■ TASK ITEM
Tally the lines below that contain the word "format", and give only that number.

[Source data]
..............................
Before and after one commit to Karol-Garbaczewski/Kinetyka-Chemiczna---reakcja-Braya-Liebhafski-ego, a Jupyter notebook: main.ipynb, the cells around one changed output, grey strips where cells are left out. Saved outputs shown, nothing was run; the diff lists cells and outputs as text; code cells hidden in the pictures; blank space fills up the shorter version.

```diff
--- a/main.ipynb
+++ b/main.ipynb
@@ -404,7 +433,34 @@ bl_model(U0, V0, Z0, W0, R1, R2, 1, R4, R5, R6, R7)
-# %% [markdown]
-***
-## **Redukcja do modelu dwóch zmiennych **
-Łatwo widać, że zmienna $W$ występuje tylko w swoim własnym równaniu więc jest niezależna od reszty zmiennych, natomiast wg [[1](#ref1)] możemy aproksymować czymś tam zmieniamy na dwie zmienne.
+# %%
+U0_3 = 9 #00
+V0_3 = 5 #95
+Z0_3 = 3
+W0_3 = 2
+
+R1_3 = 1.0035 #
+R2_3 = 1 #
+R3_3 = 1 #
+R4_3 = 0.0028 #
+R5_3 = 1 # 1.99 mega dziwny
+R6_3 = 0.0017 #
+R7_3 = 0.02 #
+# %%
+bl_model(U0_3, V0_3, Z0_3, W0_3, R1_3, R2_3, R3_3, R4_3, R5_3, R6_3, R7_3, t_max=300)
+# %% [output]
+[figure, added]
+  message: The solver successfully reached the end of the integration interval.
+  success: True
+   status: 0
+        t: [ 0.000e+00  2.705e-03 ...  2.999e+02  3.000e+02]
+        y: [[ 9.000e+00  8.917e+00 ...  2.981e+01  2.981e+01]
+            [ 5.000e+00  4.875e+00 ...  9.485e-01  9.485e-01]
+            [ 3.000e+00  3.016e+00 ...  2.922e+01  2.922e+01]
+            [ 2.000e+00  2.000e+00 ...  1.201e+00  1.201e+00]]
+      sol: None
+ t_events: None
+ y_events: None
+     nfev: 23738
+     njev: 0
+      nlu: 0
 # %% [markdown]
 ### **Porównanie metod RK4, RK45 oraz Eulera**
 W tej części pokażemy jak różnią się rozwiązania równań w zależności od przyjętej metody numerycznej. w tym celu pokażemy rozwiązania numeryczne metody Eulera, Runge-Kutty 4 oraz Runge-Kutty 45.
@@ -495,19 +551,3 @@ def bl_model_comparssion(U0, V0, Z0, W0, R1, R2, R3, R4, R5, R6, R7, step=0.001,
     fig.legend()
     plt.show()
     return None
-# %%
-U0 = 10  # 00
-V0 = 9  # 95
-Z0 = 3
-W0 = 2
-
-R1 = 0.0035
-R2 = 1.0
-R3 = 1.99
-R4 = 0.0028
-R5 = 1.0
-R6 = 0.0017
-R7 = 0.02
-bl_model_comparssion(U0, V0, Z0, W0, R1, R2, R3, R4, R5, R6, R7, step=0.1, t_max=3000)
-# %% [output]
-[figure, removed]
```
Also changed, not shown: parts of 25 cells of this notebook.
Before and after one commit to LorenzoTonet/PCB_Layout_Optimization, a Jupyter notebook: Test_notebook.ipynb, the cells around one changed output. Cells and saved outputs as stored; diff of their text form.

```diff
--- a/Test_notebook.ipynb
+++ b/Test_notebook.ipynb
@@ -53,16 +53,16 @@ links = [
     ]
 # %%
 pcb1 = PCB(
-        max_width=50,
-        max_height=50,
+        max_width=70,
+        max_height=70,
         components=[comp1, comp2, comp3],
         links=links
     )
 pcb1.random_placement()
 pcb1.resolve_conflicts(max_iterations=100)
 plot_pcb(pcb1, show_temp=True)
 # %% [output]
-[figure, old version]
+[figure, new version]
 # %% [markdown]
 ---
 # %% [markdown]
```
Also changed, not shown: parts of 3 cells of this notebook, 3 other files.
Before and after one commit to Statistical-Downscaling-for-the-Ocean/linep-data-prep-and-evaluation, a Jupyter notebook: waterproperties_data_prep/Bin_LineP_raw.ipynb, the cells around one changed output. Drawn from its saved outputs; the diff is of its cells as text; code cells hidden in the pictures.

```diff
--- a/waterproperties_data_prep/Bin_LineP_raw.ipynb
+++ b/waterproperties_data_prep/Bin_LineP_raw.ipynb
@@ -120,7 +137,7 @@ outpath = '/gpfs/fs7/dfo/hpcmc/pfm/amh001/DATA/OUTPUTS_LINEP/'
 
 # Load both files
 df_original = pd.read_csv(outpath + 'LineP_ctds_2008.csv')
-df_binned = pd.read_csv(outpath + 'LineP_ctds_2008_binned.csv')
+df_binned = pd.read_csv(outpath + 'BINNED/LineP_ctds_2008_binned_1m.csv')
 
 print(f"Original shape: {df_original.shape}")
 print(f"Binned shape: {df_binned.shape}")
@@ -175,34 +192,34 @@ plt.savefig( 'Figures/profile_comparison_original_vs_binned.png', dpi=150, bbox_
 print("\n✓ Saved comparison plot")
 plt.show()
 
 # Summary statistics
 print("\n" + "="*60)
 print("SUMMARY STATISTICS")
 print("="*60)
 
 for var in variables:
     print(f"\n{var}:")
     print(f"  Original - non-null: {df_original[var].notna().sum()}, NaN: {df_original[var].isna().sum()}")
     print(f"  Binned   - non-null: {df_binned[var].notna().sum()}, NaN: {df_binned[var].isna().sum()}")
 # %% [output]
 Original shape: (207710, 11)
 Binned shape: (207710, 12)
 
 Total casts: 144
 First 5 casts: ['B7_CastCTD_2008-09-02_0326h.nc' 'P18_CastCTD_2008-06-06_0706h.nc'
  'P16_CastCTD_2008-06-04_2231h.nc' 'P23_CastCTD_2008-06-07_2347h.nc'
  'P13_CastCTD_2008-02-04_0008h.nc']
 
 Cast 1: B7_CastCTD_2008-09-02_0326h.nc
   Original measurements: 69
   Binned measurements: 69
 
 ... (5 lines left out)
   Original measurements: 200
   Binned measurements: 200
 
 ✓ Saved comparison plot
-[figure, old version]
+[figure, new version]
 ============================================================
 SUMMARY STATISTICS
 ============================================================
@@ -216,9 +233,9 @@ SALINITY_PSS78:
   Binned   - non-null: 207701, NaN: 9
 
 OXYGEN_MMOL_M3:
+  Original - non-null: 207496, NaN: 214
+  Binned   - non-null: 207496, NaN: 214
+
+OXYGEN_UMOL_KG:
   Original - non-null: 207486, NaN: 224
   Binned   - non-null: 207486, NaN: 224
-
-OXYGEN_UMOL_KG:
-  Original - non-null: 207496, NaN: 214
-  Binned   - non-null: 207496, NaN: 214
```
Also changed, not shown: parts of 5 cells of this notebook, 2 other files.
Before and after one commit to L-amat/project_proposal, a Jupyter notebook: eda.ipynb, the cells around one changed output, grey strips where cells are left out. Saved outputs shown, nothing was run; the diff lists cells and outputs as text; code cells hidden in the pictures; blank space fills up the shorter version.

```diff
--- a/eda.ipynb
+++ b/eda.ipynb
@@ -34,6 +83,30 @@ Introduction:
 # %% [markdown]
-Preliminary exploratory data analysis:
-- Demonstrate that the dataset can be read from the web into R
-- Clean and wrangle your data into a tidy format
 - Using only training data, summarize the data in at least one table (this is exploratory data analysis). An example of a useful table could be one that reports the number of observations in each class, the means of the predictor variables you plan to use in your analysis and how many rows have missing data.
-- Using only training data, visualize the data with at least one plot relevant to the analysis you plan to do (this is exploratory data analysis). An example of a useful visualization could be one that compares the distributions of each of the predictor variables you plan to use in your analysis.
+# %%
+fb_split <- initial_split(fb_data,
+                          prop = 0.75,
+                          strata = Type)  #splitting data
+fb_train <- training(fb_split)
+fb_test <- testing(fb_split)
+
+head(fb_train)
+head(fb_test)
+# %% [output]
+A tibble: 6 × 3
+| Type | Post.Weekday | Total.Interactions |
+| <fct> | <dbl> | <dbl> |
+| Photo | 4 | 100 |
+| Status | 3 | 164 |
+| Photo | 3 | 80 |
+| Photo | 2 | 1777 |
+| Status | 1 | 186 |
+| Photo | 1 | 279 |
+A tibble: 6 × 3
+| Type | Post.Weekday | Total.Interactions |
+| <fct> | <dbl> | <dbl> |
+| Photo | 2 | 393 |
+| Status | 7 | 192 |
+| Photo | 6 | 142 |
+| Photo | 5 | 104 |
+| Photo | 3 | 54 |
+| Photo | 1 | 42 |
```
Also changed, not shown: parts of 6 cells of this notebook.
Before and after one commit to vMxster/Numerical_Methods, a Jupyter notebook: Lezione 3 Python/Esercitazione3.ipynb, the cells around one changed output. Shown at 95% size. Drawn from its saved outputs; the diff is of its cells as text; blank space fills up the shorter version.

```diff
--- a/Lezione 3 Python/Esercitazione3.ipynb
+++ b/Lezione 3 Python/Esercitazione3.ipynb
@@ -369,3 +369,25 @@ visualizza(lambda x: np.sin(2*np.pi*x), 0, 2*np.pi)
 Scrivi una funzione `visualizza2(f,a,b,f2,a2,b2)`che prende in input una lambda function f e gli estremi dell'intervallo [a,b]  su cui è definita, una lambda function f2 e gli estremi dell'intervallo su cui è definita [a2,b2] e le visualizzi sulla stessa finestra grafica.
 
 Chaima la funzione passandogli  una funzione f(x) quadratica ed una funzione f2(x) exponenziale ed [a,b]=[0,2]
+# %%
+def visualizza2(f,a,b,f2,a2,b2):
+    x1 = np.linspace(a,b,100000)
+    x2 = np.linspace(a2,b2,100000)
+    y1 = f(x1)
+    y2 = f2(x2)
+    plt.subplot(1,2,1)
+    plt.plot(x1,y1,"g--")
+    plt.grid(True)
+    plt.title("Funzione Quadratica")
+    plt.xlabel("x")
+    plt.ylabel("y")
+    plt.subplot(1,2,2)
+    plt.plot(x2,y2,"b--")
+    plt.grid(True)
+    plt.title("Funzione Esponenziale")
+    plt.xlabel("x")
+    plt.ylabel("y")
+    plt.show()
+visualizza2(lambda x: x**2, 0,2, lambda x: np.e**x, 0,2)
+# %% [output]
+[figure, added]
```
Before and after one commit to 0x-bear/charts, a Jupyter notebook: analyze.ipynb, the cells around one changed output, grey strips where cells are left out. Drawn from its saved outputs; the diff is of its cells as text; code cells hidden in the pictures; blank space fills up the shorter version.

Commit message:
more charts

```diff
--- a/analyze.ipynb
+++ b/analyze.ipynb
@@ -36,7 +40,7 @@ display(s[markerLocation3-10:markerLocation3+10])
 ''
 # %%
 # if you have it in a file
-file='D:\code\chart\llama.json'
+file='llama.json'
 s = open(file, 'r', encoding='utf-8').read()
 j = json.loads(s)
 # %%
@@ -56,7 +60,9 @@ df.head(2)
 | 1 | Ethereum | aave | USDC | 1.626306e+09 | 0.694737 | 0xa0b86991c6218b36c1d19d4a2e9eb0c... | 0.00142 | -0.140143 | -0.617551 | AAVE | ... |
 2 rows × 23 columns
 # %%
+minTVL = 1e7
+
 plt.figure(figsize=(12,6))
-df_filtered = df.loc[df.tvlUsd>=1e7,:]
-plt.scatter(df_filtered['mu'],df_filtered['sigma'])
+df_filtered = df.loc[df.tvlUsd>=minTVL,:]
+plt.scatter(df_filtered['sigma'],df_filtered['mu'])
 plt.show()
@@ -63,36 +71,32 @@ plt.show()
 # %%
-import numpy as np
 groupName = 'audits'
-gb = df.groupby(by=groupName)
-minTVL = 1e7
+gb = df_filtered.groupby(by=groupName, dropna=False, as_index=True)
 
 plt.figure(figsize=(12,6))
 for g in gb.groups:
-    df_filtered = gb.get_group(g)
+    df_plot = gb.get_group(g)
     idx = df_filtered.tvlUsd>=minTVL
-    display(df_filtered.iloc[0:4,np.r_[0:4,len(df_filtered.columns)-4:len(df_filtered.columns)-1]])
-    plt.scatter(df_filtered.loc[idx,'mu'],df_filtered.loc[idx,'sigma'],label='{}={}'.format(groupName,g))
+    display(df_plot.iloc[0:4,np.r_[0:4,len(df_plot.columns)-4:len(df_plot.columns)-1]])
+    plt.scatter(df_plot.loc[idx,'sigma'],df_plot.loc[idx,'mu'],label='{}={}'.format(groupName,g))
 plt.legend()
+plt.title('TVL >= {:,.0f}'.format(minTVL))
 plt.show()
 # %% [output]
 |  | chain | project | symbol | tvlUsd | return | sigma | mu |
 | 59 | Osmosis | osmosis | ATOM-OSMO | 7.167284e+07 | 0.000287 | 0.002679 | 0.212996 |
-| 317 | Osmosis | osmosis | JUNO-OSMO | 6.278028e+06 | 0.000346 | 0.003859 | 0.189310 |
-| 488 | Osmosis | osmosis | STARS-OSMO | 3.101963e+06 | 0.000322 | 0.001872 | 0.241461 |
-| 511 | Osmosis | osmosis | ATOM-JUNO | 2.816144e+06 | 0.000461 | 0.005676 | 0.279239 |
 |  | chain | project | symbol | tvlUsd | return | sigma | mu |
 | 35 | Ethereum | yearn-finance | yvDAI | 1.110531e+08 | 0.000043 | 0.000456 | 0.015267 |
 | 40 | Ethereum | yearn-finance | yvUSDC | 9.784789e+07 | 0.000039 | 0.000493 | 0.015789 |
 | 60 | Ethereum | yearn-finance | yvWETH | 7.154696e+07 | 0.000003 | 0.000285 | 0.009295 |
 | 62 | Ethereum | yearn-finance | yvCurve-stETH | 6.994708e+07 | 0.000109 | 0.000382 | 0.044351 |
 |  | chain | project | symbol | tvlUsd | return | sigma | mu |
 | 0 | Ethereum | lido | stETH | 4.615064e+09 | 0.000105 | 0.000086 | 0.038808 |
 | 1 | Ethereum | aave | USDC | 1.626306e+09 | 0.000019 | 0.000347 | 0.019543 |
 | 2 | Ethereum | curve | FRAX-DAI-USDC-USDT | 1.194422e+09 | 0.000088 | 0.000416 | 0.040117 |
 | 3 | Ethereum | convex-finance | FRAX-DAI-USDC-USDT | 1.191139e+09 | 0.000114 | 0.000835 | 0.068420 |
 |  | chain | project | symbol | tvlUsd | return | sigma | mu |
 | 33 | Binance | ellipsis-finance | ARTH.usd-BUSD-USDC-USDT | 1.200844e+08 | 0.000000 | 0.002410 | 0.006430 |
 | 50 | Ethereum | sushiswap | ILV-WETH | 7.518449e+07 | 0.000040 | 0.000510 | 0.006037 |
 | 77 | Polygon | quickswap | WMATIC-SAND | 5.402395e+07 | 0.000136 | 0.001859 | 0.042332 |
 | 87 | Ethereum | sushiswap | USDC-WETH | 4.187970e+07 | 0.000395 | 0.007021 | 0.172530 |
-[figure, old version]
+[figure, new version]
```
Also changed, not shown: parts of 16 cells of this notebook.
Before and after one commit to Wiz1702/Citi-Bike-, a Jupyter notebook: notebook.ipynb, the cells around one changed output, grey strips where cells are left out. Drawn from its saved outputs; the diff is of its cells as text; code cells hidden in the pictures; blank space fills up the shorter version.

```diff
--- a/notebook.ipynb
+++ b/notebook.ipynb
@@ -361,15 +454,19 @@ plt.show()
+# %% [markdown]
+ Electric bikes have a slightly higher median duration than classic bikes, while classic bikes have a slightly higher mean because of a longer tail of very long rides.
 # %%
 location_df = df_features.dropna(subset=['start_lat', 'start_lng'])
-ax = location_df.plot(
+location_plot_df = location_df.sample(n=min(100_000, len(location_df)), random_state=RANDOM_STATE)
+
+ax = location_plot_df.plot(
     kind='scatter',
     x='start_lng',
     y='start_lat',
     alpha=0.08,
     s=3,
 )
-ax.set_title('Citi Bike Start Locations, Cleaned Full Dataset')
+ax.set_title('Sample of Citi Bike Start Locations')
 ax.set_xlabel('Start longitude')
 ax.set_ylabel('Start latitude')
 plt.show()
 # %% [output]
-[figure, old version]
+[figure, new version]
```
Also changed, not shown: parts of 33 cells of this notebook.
..............................
■ RESPONSE AREA
4